What are we to make of this? Is it true that God can only work where there is enough faith, and if he does not work does it show that the faith that is present doesn’t measure up?” Many years ago, during a serious back injury that sidelined me for 3 months, someone came to my house to pray for me. This person told me that if someone prayed for my healing and yet I remained bedridden, it was because I did not have enough faith; because God can’t work where there is no faith. This was not an encouragement to me. How much faith is needed before God can work? Is there a barometer in heaven that has a base-line for the amount of faith we must have before God answers prayer? I have always found solace in the words of Jesus that even if we have faith the size of a tiny mustard seed, we could move mountains. I’m not sure what that means, but apparently it doesn’t take a hyper-faith to be preset for God to work. The problem at Nazareth was not a “little faith,” but “no faith” that stemmed from stubborn unbelief.

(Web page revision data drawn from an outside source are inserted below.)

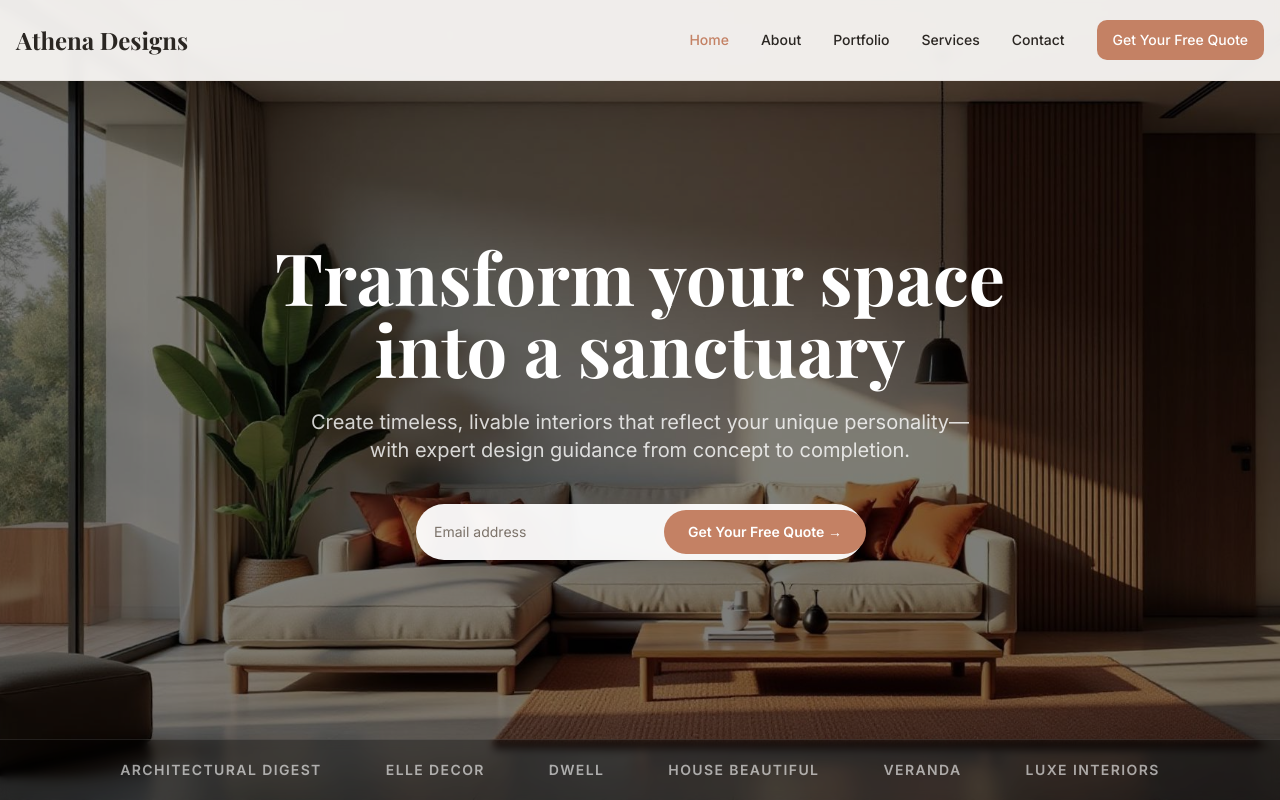
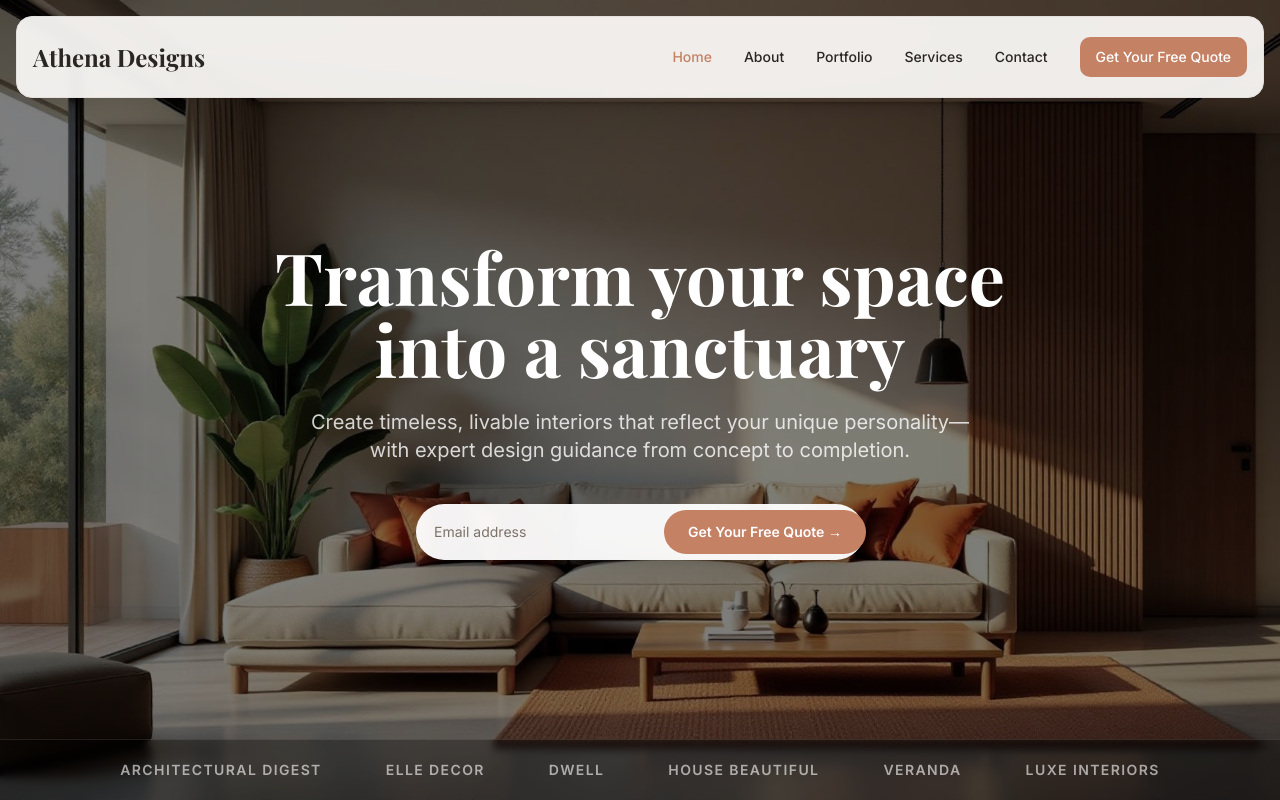
Before and after one commit to AdithyaCollege/athena-design-blueprint, a React (Vite) app: page / in a window 1280 px wide. Shown: the top 800 px of the page. Built offline with nearby package versions, Linux system fonts and the light colour scheme; the HTML template or start-up script is replaced by a standard one.

Commit message:
Enhance nav with rounded float
Co-authored-by: AdithyaCollege <214793265+AdithyaCollege@users.noreply.github.com>

```diff
--- a/src/components/Navigation.tsx
+++ b/src/components/Navigation.tsx
@@ -34,10 +34,10 @@ const Navigation = () => {
   };
 
   return (
-    <nav className={`fixed top-0 left-0 right-0 z-50 transition-all duration-300 ${
+    <nav className={`fixed top-4 left-4 right-4 z-50 transition-all duration-300 rounded-2xl ${
       isScrolled
-        ? "bg-background/40 backdrop-blur-lg border-b border-white/20 shadow-lg"
-        : "bg-background/95 backdrop-blur-sm border-b border-border"
+        ? "bg-background/40 backdrop-blur-lg border border-white/20 shadow-lg"
+        : "bg-background/95 backdrop-blur-sm border border-border"
     }`}>
       <div className="container mx-auto px-4">
         <div className="flex items-center justify-between h-20">
```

One commentator said of this passage that it teaches us “there are certain situations where we can ‘tie God’s hands’… because of our lack of faith.” I strongly disagree. Our faith, or the lack of it, does not rule God. I do not believe that this is the lesson of Mark 6:1-6. Instead, I believe the among the lessons of this text is that familiarity with the messenger can often interfere with accepting the message. (Sometimes the hardest people to reach are those in our own family.) The text also teaches that God works where he wills; in most cases he has chosen to work in response to our faith, but sometimes he chooses to work where there is no faith in order to produce faith in hearts filled with unbelief. We see elsewhere in Mark that a person’s faith was not necessary for a miracle (Mark 1:31). We also see the sometimes it was the faith of friends and family that was recognized (Mark 2:5; 7:32). At other times (Mark 9:24), it was a matter of “Lord I believe, help my unbelief.” Even in this little town of “no faith” (Nazareth), God chose to heal some who were sick.

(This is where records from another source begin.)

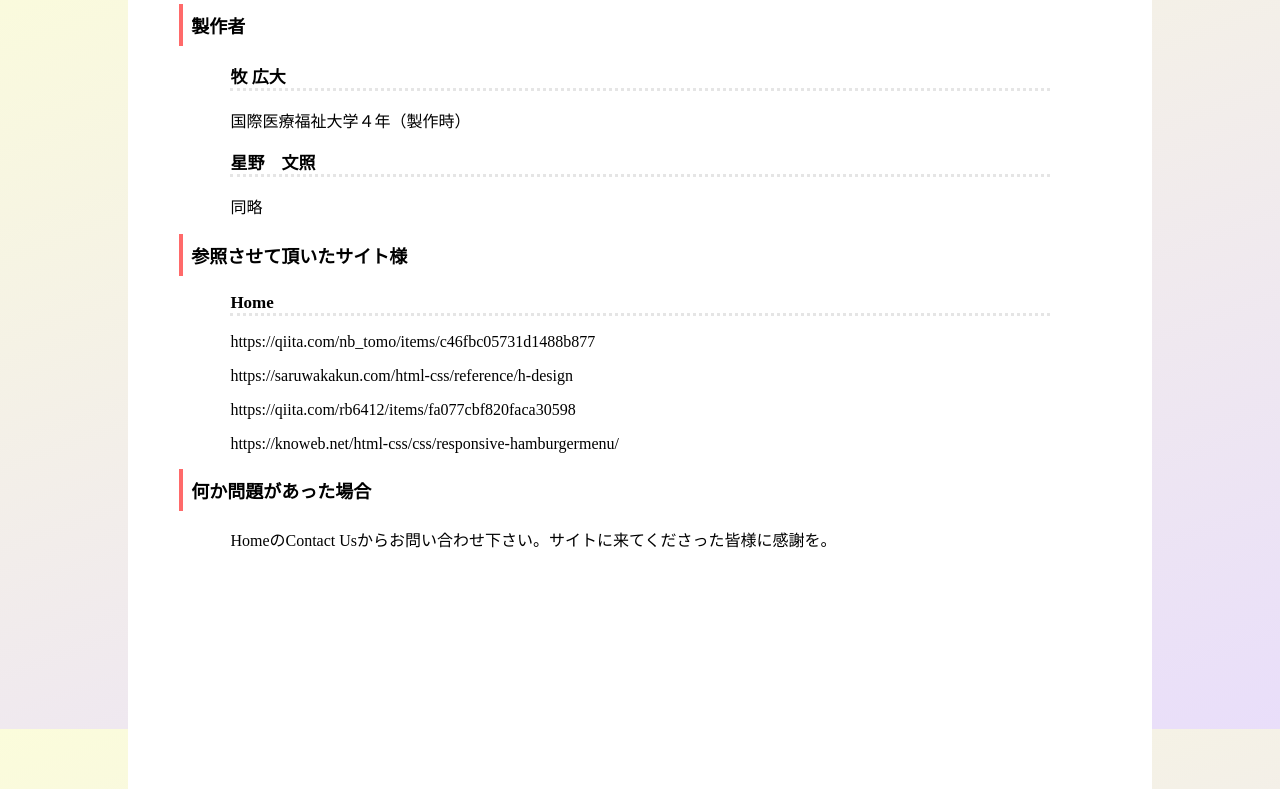
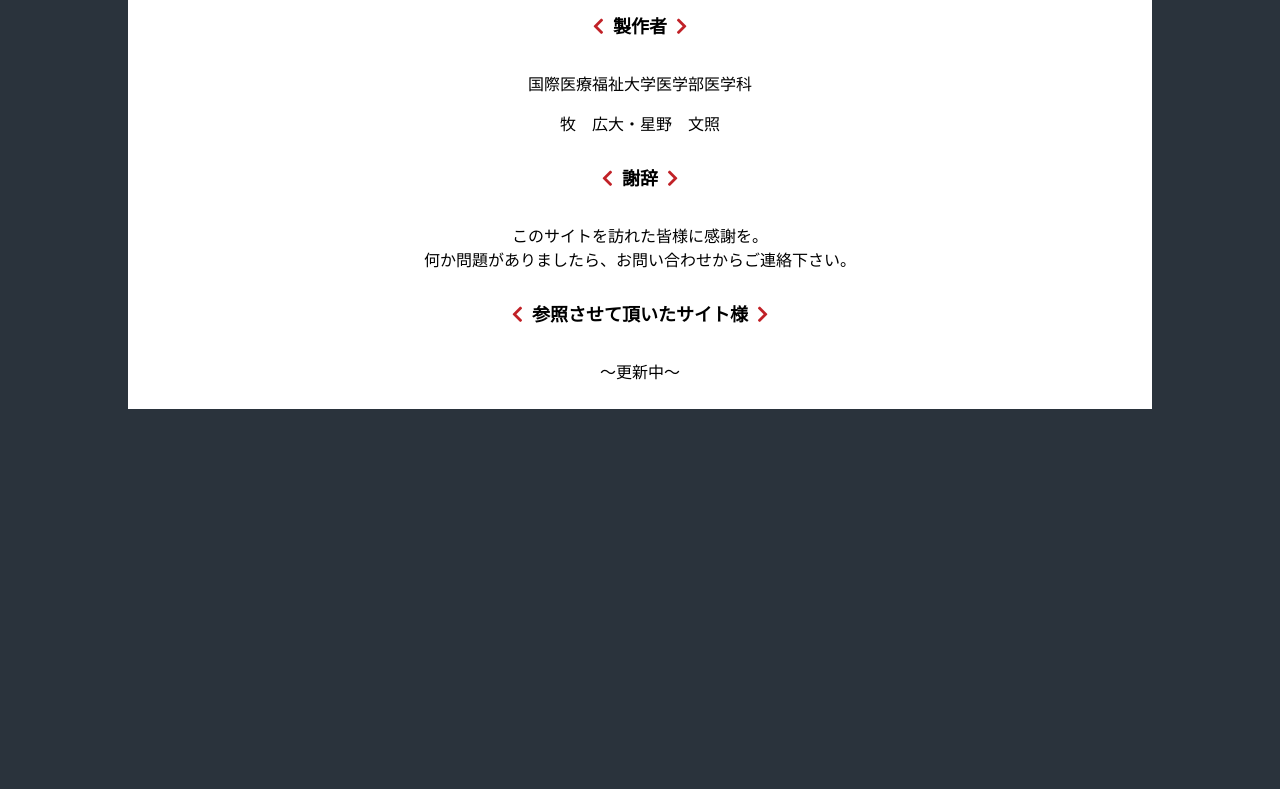
Before and after one commit to Chromasan/main_site, a plain HTML site: page this_site.html in a window 1280 px wide. Shown: the part 71-860 px from the top of the page. After the commit the page ends 800 px from the top, so only its background shows below. Drawn offline with Linux system fonts and the light colour scheme.

Commit message:
Add files via upload

```diff
--- a/agreement.css
+++ b/agreement.css
@@ -4,7 +4,6 @@
 
 /*並べ方は、ここを参照*/
 /*https://qiita.com/katsunory/items/99a417f4e1a763477a09*/
-
 
 header{
   font-family: 'Noto Serif JP', serif;
@@ -51,19 +50,19 @@
   font-size: 22px;
 }
 
-.article p{
+p{
   margin-left: 10%;
   margin-right: 10%;
 }
 
-.article h2 {
+h2 {
   font-size: 18px;
   margin-left: 5%;
   padding: 0.5rem 0.5rem;
   border-left: 4px solid #c12127;
 }
 
-.article h3 {
+h3 {
   font-size: 17px;
   margin-left: 10%;
   margin-right: 10%;
--- a/mail_form.css
+++ b/mail_form.css
@@ -301,12 +301,6 @@
     margin-bottom: 30px;
 }
 
-@media screen and (max-width: 600px) {
-    .Form {
-        margin-top: 0px;
-    }
-}
-
 .Form-Item {
     /*左右の余白調整*/
     width: 90%;
--- a/this_site.css
+++ b/this_site.css
@@ -1,36 +1,8 @@
-/* 画面サイズの横幅が 768px より小さい場合に適用 */
-@media screen and (max-width: 740px) {
-  .article {
-		position:absolute;
-		width:100%;
-    margin-left: auto;
-    margin-right: auto;
-    margin-bottom: 10%;
-		height:100%;
-	}
-}
-
-/* 画面サイズの横幅が 480px より大きい場合に適用 */
-@media screen and (min-width: 740px) {
-  .article{
-  	position:absolute;
-  	width:80%;
-    margin-left:10%;
-    margin-right:10%;
-    margin-bottom: 10%;
-  	height:100%;
-  }
-}
-
 .article{
   background: #fff;
 }
-
 /*並べ方は、ここを参照*/
 /*https://qiita.com/katsunory/items/99a417f4e1a763477a09*/
-html{
-  height: 100%;
-}
 
 header{
   font-family: 'Noto Serif JP', serif;
@@ -38,7 +10,8 @@
 
 body{
   font-family: 'Noto Serif JP', serif;
-  background-image: linear-gradient(-20deg, #e9defa 0%, #fbfcdb 100%);
+  background: #2a333c;
+  /*background-image: linear-gradient(-20deg, #e9defa 0%, #fbfcdb 100%);*/
   /*背景色が途切れない対策*/
   /*https://qastack.jp/programming/2869212/css3-gradient-background-set-on-body-doesnt-stretch-but-instead-repeats*/
   height: 100%;
@@ -57,6 +30,7 @@
 }
 
 h1{
+  color:#fff;
   margin:0px;
   padding: 0px;
 }
@@ -65,51 +39,91 @@
   color:#ff6a6a;
 }
 
-.article h1 {
-  padding-left: 20px;
-  padding-right: 20px;
-  padding-top: 20px;
+.article{
+  text-align: center;
+  padding-top: 10px;
   padding-bottom: 10px;
-  font-size: 22px;
 }
 
-.article p{
-  margin-left: 10%;
-}
-
-.article h2 {
-  font-size: 18px;
-  margin-left: 5%;
-  padding: 0.5rem 0.5rem;
-  border-left: 4px solid #ff6a6a;
-}
-
-.article h3 {
-  font-size: 17px;
+p{
   margin-left: 10%;
   margin-right: 10%;
-  border-bottom: 3px dotted #e5e5e5;
-  width: auto;
-}
-
-img{
-  display:block;
-  width:80%;
-  margin-top: 30px;
-  margin-bottom: 10px;
-  margin-left:auto;
-  margin-right:auto;
 }
 
 
+h2 {
+  font-size: 18px;
+    position: relative;
+    /*相対位置*/
+    line-height: 1.4;
+    /*行高*/
+    display: inline-block;
+}
 
-/*https://877.design/flexbox-layout/*/
+h2:before,
+h2:after {
+    position: relative;
+    font-family: "Font Awesome 5 Free";
+    font-weight: 900;
+    display: inline-block;
+    font-size: 1.0em;
+    color: #c12127;
+}
+
+h2:before {
+    content: "\f053";
+    /*アイコン種類*/
+    padding-right: 0.5em
+}
+
+h2:after {
+    content: "\f054";
+    /*アイコン種類*/
+    padding-left: 0.5em
+}
+
+.sub_title{
+  /*article自体でcenterを指定しているので、ここは重複している*/
+  text-align: center;
+}
+
+.date p{
+  text-align: right;
+}
+
+/* 画面サイズの横幅が 768px より小さい場合に適用 */
+@media screen and (max-width: 740px) {
+  .article {
+		width:100%;
+    margin-left: auto;
+    margin-right: auto;
+    margin-bottom: 30px;
+	}
+  /*h1{
+    font-size: 25px;
+    padding-top: 10px;
+  }*/
+}
+
+/* 画面サイズの横幅が 480px より大きい場合に適用 */
+@media screen and (min-width: 740px) {
+  .article{
+
+  	width:80%;
+    margin-left:10%;
+    margin-right:10%;
+    margin-bottom: 30px;
+  }
+}
+
+
 
 /*メニューの装飾*/
 * {
     -webkit-box-sizing: border-box;
     box-sizing: border-box;
 }
+
 a,
 a:visited,
 a:hover,
@@ -117,12 +131,14 @@
     text-decoration: none;
     color: inherit;
 }
+
 .cp_fullscreenmenu {
     position: fixed;
     z-index: 1;
     top: 0;
     left: 0;
 }
+
 /*menuコンテンツ*/
 .cp_fullscreenmenu .menu {
     position: fixed;
@@ -140,12 +156,12 @@
     align-items: center;
     justify-content: center;
 }
+
 .cp_fullscreenmenu .menu > div {
     display: flex;
     overflow: hidden;
     width: 250vw;
     height: 250vw;
-transition: all 0.2s ease;
     -webkit-transform: scale(0);
     transform: scale(0);
     text-align: center;
@@ -158,6 +174,7 @@
     align-items: center;
     justify-content: center;
 }
+
 .cp_fullscreenmenu .menu > div > ul {
     display: block;
     max-height: 100vh;
@@ -167,24 +184,29 @@
     transition: opacity 0.2s ease;
     opacity: 0;
 }
+
 .cp_fullscreenmenu .menu > div > ul > li {
     font-size: 24px;
     display: block;
     margin: 1em;
     padding: 0;
 }
+
 .cp_fullscreenmenu .menu > div > ul > li > a {
     position: relative;
     display: inline;
     cursor: pointer;
     transition: color 0.2s ease;
 }
+
 .cp_fullscreenmenu .menu > div > ul > li > a:hover {
     color: #e5e5e5;
 }
+
 .cp_fullscreenmenu .menu > div > ul > li > a:hover:after {
     width: 100%;
 }
+
 .cp_fullscreenmenu .menu > div > ul > li > a:after {
     position: absolute;
     z-index: 1;
@@ -194,8 +216,9 @@
     height: 2px;
     content: '';
     transition: width 0.2s ease;
-background: #e5e5e5;
+    background: #c12127;
 }
+
 /*クリックしたらメニューが開閉の動作*/
 .cp_fullscreenmenu .toggle {
     position: absolute;
@@ -207,50 +230,63 @@
     cursor: pointer;
     opacity: 0;
 }
+
 .cp_fullscreenmenu .toggle:checked + .hamburger > span {
     -webkit-transform: rotate(135deg);
     transform: rotate(135deg);
 }
+
 .cp_fullscreenmenu .toggle:checked + .hamburger > span:before,
 .cp_fullscreenmenu .toggle:checked + .hamburger > span:after {
     top: 0;
     -webkit-transform: rotate(90deg);
     transform: rotate(90deg);
 }
+
 .cp_fullscreenmenu .toggle:checked + .hamburger > span:after {
     opacity: 0;
 }
+
 .cp_fullscreenmenu .toggle:checked ~ .menu {
     visibility: visible;
     pointer-events: auto;
 }
+
 .cp_fullscreenmenu .toggle:checked ~ .menu > div {
     transition-duration: 0.2s;
     -webkit-transform: scale(1);
     transform: scale(1);
 }
+
 .cp_fullscreenmenu .toggle:checked ~ .menu > div > ul {
     opacity: 1;
 }
+
 .cp_fullscreenmenu .toggle:checked ~ .menu > div > ul li:nth-of-type(1) {
     transition-delay: 0s;
 }
+
 .cp_fullscreenmenu .toggle:checked ~ .menu > div > ul li:nth-of-type(2) {
     transition-delay: 0s;
 }
+
 .cp_fullscreenmenu .toggle:checked ~ .menu > div > ul li:nth-of-type(3) {
     transition-delay: 0s;
 }
+
 .cp_fullscreenmenu .toggle:checked ~ .menu > div > ul li:nth-of-type(4) {
     transition-delay: 0s;
 }
+
 .cp_fullscreenmenu .toggle:hover + .hamburger {
     box-shadow: inset 0 0 10px rgba(0, 0, 0, 0.1);
 }
+
 .cp_fullscreenmenu .toggle:checked:hover + .hamburger > span {
     -webkit-transform: rotate(225deg);
     transform: rotate(225deg);
 }
+
 /*ハンバーガー*/
 .cp_fullscreenmenu .hamburger {
     position: absolute;
@@ -268,6 +304,7 @@
     -webkit-backface-visibility: hidden;
     backface-visibility: hidden;
 }
+
 .cp_fullscreenmenu .hamburger > span {
     position: relative;
     top: 50%;
@@ -277,6 +314,7 @@
     transition: all 0.2s ease;
     background: #fefefe;
 }
+
 .cp_fullscreenmenu .hamburger > span:before,
 .cp_fullscreenmenu .hamburger > span:after {
     position: absolute;
@@ -290,6 +328,7 @@
     transition: all 0.2s ease;
     background: inherit;
 }
+
 .cp_fullscreenmenu .hamburger > span:after {
     top: 10px;
 }
--- a/this_site.html
+++ b/this_site.html
@@ -2,10 +2,12 @@
 <html lang="ja">
   <head>
     <meta charset="utf-8">
-    <link rel="stylesheet" href="this_site.css">
+    <link rel="stylesheet" href="this_site.css" media="print" onload="this.media='all'">
     <meta name="viewport" content="width=device-width, initial-scale=1, maximum-scale=2">
     <link href="https://fonts.googleapis.com/css?family=Noto+Serif+JP:400,700&display=swap&subset=japanese" rel="stylesheet">
-    <title>記事一覧</title>
+    <!--fontawesomeの読み込み-->
+    <link href="https://use.fontawesome.com/releases/v5.6.1/css/all.css" rel="stylesheet">
+    <title>このサイトについて</title>
   </head>
 
   <header>
@@ -16,12 +18,7 @@
   	<div class="menu">
   		<div>
   		<ul>
-  		<li><a href="/index.html"><span>H</span>ome</a></li>
-  		<li><a href="/about_us/about_us.html"><span>A</span>bout us</a></li>
-  		<li><a href="/news/news.html"><span>N</span>ews</a></li>
-      <li><a href="/events/events.html"><span>E</span>vents</a></li>
-  		<li><a href="/journal/journal.html"><span>J</span>ournal</a></li>
-  		<li><a href="/contact_us/contact_us.html"><span>C</span>ontact Us</a></li>
+  		<li><a href="index.html">Home</a></li>
   		</ul>
   		</div>
   	</div>
@@ -31,25 +28,26 @@
 
   <body>
     <div class="top">
-      <h1>この<span>サイト</span>について</h1>
+      <h1>このサイトについて</h1>
     </div>
 
     <div class="article">
-      <h2>製作者</h2>
-      <h3>牧 広大</h3>
-        <p>国際医療福祉大学４年（製作時）</p>
-      <h3>星野　文照</h3>
-        <p>同略</p>
-      <h2>参照させて頂いたサイト様</h2>
-      <h3>Home</h3>
-      <p>https://qiita.com/nb_tomo/items/c46fbc05731d1488b877</p>
-      <p>https://saruwakakun.com/html-css/reference/h-design</p>
-      <p>https://qiita.com/rb6412/items/fa077cbf820faca30598</p>
-      <p>https://knoweb.net/html-css/css/responsive-hamburgermenu/</p>
+      <div class="sub_title">
+        <h2>製作者</h2>
+      </div>
 
-      <h2>何か問題があった場合</h2>
-      <p>HomeのContact Usからお問い合わせ下さい。サイトに来てくださった皆様に感謝を。</p>
+        <p>国際医療福祉大学医学部医学科</p>
+        <p>牧　広大・星野　文照</p>
 
+        <div class="sub_title">
+                <h2>謝辞</h2>
+              </div>
+        <p>このサイトを訪れた皆様に感謝を。<br>何か問題がありましたら、お問い合わせからご連絡下さい。</p>
+
+<div class="sub_title">
+        <h2>参照させて頂いたサイト様</h2>
+      </div>
+<p>〜更新中〜</p>
   </body>
 
 </html>
--- a/vision.css
+++ b/vision.css
@@ -3,7 +3,6 @@
 }
 /*並べ方は、ここを参照*/
 /*https://qiita.com/katsunory/items/99a417f4e1a763477a09*/
-
 
 header{
   font-family: 'Noto Serif JP', serif;
@@ -46,24 +45,14 @@
   padding-bottom: 10px;
 }
 
-.article h1 {
-  padding-left: 20px;
-  padding-right: 20px;
-  padding-top: 20px;
-  padding-bottom: 10px;
-  font-size: 22px;
-}
-
-.article p{
+p{
   margin-left: 10%;
   margin-right: 10%;
 }
 
-.article h2 {
-  font-size: 18px;
-}
 
 h2 {
+  font-size: 18px;
     position: relative;
     /*相対位置*/
     line-height: 1.4;
@@ -96,19 +85,6 @@
 .sub_title{
   /*article自体でcenterを指定しているので、ここは重複している*/
   text-align: center;
-}
-
-
-
-
-
-
-.article h3 {
-  font-size: 17px;
-  margin-left: 10%;
-  margin-right: 10%;
-  border-bottom: 3px dotted #e5e5e5;
-  width: auto;
 }
 
 .date p{
```
Also changed, not shown: agreement.html (+3 -3 lines), greetings.html (+7 -8 lines), index.css (+1 -6 lines), index.html (+12 -16 lines), mail_form.html (+2 -2 lines), vision.html (+2 -2 lines). Lines whose indentation alone changed are shown as unchanged.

Faith is not a commodity we offer God in order to merit a hearing. Rather, faith is a position that we adopt wherein we choose to trust God and submit to his will for us no matter what the circumstances. No sincere child of God should ever be judged for a lack of faith just because they do not receive that for which they ask—they are probably hurting enough as it is. Instead, they should be encouraged to trust in the Lord with all their heart, even in the midst of God’s silence (Mark 7:26; Matthew 15:23). It is in this position of trust alone that they will find the growth of a deeper dependency on their Heavenly Father and a greater usefulness in his Kingdom because they have learned how to persevere (James 1:3).